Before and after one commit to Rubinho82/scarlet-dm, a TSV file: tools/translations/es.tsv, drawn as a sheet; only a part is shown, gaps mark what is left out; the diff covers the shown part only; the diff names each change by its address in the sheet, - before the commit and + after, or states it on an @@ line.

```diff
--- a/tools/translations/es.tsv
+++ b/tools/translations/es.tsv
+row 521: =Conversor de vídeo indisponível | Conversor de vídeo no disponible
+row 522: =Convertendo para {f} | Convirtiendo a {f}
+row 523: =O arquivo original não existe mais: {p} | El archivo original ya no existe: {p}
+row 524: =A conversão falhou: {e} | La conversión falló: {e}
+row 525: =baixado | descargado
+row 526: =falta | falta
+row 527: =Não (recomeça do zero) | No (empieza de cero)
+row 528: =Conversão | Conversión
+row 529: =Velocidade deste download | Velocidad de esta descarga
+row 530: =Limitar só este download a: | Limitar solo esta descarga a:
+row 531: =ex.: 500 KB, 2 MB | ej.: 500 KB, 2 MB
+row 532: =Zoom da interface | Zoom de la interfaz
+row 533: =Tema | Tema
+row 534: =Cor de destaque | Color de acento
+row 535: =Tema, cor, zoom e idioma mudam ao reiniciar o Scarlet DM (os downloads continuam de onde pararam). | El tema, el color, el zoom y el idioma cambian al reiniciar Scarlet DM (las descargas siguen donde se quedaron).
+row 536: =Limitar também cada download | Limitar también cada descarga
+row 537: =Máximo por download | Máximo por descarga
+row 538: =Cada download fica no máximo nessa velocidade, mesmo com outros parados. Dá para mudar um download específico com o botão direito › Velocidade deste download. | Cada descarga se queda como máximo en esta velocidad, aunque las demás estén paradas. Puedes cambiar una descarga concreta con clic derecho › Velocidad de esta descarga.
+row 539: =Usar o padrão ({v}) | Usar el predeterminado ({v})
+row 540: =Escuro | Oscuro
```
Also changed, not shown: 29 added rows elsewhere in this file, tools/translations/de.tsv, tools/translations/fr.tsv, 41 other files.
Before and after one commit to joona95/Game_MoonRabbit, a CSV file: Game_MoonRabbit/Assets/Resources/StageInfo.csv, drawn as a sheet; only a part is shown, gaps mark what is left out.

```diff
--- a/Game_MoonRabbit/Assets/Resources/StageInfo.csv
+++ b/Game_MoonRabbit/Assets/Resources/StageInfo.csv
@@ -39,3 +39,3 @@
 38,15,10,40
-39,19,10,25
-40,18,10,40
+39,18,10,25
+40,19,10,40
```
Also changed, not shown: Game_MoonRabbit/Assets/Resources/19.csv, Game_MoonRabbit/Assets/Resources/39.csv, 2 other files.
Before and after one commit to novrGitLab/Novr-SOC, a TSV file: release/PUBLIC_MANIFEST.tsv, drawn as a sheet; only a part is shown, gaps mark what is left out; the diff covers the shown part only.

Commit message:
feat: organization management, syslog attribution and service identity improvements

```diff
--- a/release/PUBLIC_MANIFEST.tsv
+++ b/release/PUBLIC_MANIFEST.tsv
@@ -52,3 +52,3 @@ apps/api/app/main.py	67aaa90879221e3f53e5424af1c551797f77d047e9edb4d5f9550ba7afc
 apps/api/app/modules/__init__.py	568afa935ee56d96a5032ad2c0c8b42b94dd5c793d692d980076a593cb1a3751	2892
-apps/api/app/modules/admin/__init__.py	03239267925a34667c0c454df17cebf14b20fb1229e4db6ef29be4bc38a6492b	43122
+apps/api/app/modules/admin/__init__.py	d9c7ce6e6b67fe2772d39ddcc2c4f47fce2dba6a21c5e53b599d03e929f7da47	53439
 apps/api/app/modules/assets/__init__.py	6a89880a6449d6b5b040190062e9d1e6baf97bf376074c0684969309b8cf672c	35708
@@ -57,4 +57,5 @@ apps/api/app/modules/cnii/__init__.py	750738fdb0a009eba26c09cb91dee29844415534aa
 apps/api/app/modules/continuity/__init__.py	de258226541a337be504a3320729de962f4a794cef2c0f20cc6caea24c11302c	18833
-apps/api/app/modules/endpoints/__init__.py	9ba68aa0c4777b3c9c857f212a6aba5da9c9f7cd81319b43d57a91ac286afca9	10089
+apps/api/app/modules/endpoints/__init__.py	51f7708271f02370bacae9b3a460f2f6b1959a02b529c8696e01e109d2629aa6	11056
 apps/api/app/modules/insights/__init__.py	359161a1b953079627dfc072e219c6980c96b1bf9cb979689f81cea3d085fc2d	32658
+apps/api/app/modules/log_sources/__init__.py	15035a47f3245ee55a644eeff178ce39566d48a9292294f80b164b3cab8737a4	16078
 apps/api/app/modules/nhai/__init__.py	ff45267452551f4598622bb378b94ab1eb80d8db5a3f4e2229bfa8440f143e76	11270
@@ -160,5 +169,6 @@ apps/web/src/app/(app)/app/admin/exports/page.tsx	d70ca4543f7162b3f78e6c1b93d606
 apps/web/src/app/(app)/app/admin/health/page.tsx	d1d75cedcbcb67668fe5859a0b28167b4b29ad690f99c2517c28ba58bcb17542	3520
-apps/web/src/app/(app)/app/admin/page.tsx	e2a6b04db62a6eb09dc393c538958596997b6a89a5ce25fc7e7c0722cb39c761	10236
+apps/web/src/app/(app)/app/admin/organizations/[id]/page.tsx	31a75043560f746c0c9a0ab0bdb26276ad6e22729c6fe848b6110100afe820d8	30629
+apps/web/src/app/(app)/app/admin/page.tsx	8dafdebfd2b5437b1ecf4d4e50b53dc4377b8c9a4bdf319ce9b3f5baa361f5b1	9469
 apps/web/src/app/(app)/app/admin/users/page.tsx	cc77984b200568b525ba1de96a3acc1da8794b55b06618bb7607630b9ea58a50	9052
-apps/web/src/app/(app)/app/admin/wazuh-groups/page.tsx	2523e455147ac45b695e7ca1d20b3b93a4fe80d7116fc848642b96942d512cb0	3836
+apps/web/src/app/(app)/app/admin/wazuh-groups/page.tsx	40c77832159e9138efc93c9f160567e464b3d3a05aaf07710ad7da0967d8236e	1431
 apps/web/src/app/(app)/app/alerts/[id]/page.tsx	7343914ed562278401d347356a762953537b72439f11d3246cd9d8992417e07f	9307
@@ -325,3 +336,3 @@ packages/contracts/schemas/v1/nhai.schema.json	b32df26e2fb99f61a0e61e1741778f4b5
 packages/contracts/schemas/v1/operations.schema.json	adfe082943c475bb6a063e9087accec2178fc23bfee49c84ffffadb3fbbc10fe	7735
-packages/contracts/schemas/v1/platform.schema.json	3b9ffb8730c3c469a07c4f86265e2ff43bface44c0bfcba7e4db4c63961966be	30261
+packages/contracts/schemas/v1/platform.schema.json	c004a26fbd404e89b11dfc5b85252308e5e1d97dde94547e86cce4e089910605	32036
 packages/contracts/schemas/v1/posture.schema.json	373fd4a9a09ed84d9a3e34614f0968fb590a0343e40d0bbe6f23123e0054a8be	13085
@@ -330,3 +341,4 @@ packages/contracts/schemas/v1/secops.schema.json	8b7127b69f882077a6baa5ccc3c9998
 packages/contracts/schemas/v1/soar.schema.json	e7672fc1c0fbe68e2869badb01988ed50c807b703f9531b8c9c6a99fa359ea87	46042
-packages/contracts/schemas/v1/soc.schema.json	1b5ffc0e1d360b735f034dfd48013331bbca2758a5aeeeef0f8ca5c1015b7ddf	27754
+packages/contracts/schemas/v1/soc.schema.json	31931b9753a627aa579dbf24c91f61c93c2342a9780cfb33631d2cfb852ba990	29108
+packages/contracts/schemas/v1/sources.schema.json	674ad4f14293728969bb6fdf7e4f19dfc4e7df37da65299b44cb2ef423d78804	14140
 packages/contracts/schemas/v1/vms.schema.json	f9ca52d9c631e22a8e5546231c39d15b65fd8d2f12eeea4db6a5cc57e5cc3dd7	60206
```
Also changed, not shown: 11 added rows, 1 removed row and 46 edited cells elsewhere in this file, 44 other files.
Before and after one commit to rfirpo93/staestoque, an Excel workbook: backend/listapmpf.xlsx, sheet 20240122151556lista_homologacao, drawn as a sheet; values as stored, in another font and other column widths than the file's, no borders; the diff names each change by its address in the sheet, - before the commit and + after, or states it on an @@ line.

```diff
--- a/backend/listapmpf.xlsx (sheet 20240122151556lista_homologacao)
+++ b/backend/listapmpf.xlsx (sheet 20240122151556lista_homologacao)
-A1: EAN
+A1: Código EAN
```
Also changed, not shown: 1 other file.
***
> **Problem to solve**
Write out the lines above exactly, but only from the one containing "Also changed, not shown: 11" through the last one.

> **Written response**
Also changed, not shown: 11 added rows, 1 removed row and 46 edited cells elsewhere in this file, 44 other files.
Before and after one commit to rfirpo93/staestoque, an Excel workbook: backend/listapmpf.xlsx, sheet 20240122151556lista_homologacao, drawn as a sheet; values as stored, in another font and other column widths than the file's, no borders; the diff names each change by its address in the sheet, - before the commit and + after, or states it on an @@ line.

```diff
--- a/backend/listapmpf.xlsx (sheet 20240122151556lista_homologacao)
+++ b/backend/listapmpf.xlsx (sheet 20240122151556lista_homologacao)
-A1: EAN
+A1: Código EAN
```
Also changed, not shown: 1 other file.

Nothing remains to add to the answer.